__What to do__
Print every entry below exactly, leaving out the pictures.

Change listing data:

- Opening Delimiter -

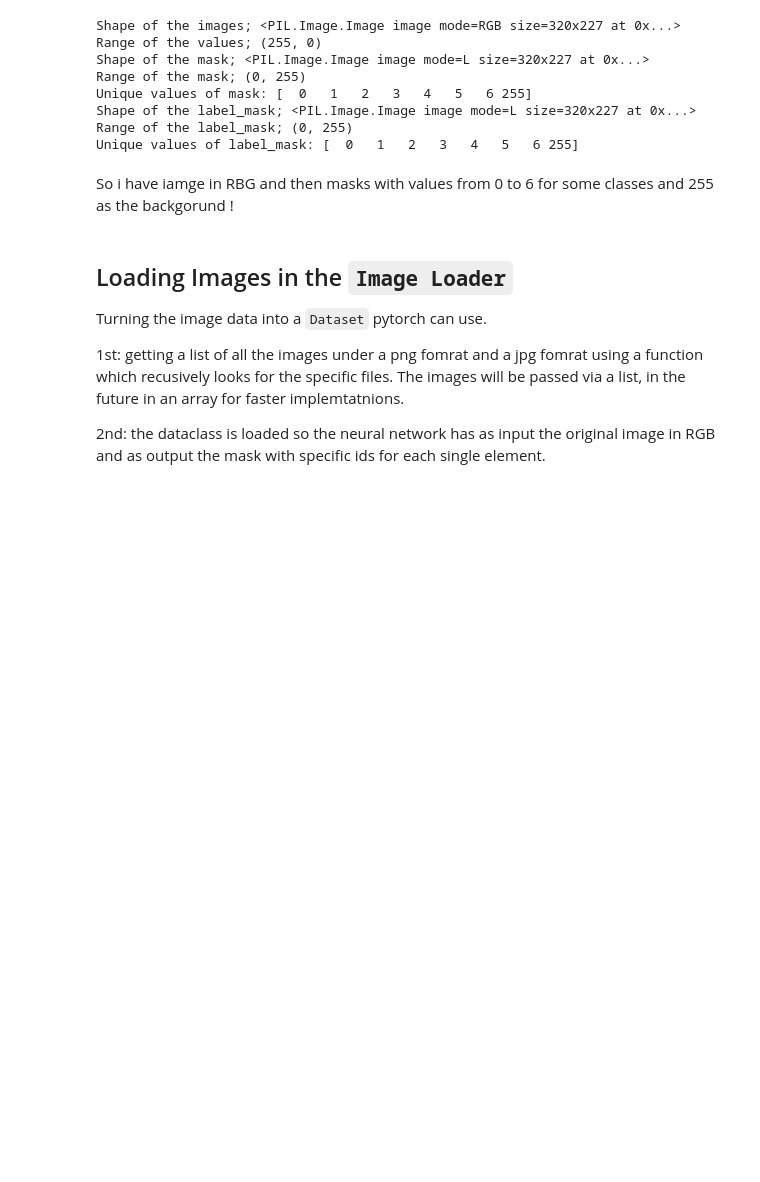
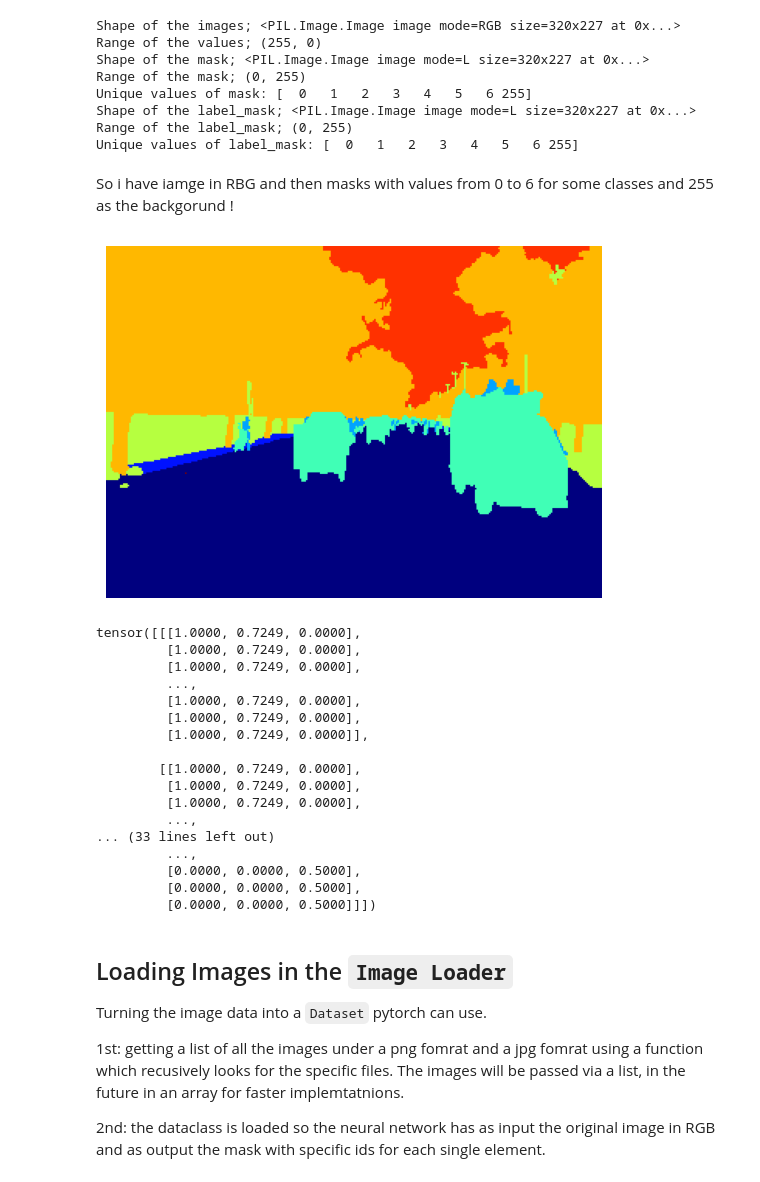
Before and after one commit to iltranqui/learn_anything, a Jupyter notebook: Segmentation/idd_lite.ipynb, the cells around one changed output. Saved outputs shown, nothing was run; the diff lists cells and outputs as text; code cells hidden in the pictures; blank space fills up the shorter version.

```diff
--- a/Segmentation/idd_lite.ipynb
+++ b/Segmentation/idd_lite.ipynb
@@ -51,6 +52,27 @@ Range of the label_mask; (0, 255)
 Unique values of label_mask: [  0   1   2   3   4   5   6 255]
 # %% [markdown]
 So i have iamge in RBG and then masks with values from 0 to 6 for some classes and 255 as the backgorund !
+# %%
+plot_combined_masks(generate_binary_masks(mask), show_plot=True)
+# %% [output]
+[figure, added]
+tensor([[[1.0000, 0.7249, 0.0000],
+         [1.0000, 0.7249, 0.0000],
+         [1.0000, 0.7249, 0.0000],
+         ...,
+         [1.0000, 0.7249, 0.0000],
+         [1.0000, 0.7249, 0.0000],
+         [1.0000, 0.7249, 0.0000]],
+
+        [[1.0000, 0.7249, 0.0000],
+         [1.0000, 0.7249, 0.0000],
+         [1.0000, 0.7249, 0.0000],
+         ...,
+... (33 lines left out)
+         ...,
+         [0.0000, 0.0000, 0.5000],
+         [0.0000, 0.0000, 0.5000],
+         [0.0000, 0.0000, 0.5000]]])
 # %% [markdown]
 ## Loading Images in the `Image Loader`
 
```
Also changed, not shown: parts of 9 cells of this notebook, 1 other file.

- Closing Delimiter -

__Solution__
Before and after one commit to iltranqui/learn_anything, a Jupyter notebook: Segmentation/idd_lite.ipynb, the cells around one changed output. Saved outputs shown, nothing was run; the diff lists cells and outputs as text; code cells hidden in the pictures; blank space fills up the shorter version.

```diff
--- a/Segmentation/idd_lite.ipynb
+++ b/Segmentation/idd_lite.ipynb
@@ -51,6 +52,27 @@ Range of the label_mask; (0, 255)
 Unique values of label_mask: [  0   1   2   3   4   5   6 255]
 # %% [markdown]
 So i have iamge in RBG and then masks with values from 0 to 6 for some classes and 255 as the backgorund !
+# %%
+plot_combined_masks(generate_binary_masks(mask), show_plot=True)
+# %% [output]
+[figure, added]
+tensor([[[1.0000, 0.7249, 0.0000],
+         [1.0000, 0.7249, 0.0000],
+         [1.0000, 0.7249, 0.0000],
+         ...,
+         [1.0000, 0.7249, 0.0000],
+         [1.0000, 0.7249, 0.0000],
+         [1.0000, 0.7249, 0.0000]],
+
+        [[1.0000, 0.7249, 0.0000],
+         [1.0000, 0.7249, 0.0000],
+         [1.0000, 0.7249, 0.0000],
+         ...,
+... (33 lines left out)
+         ...,
+         [0.0000, 0.0000, 0.5000],
+         [0.0000, 0.0000, 0.5000],
+         [0.0000, 0.0000, 0.5000]]])
 # %% [markdown]
 ## Loading Images in the `Image Loader`
 
```
Also changed, not shown: parts of 9 cells of this notebook, 1 other file.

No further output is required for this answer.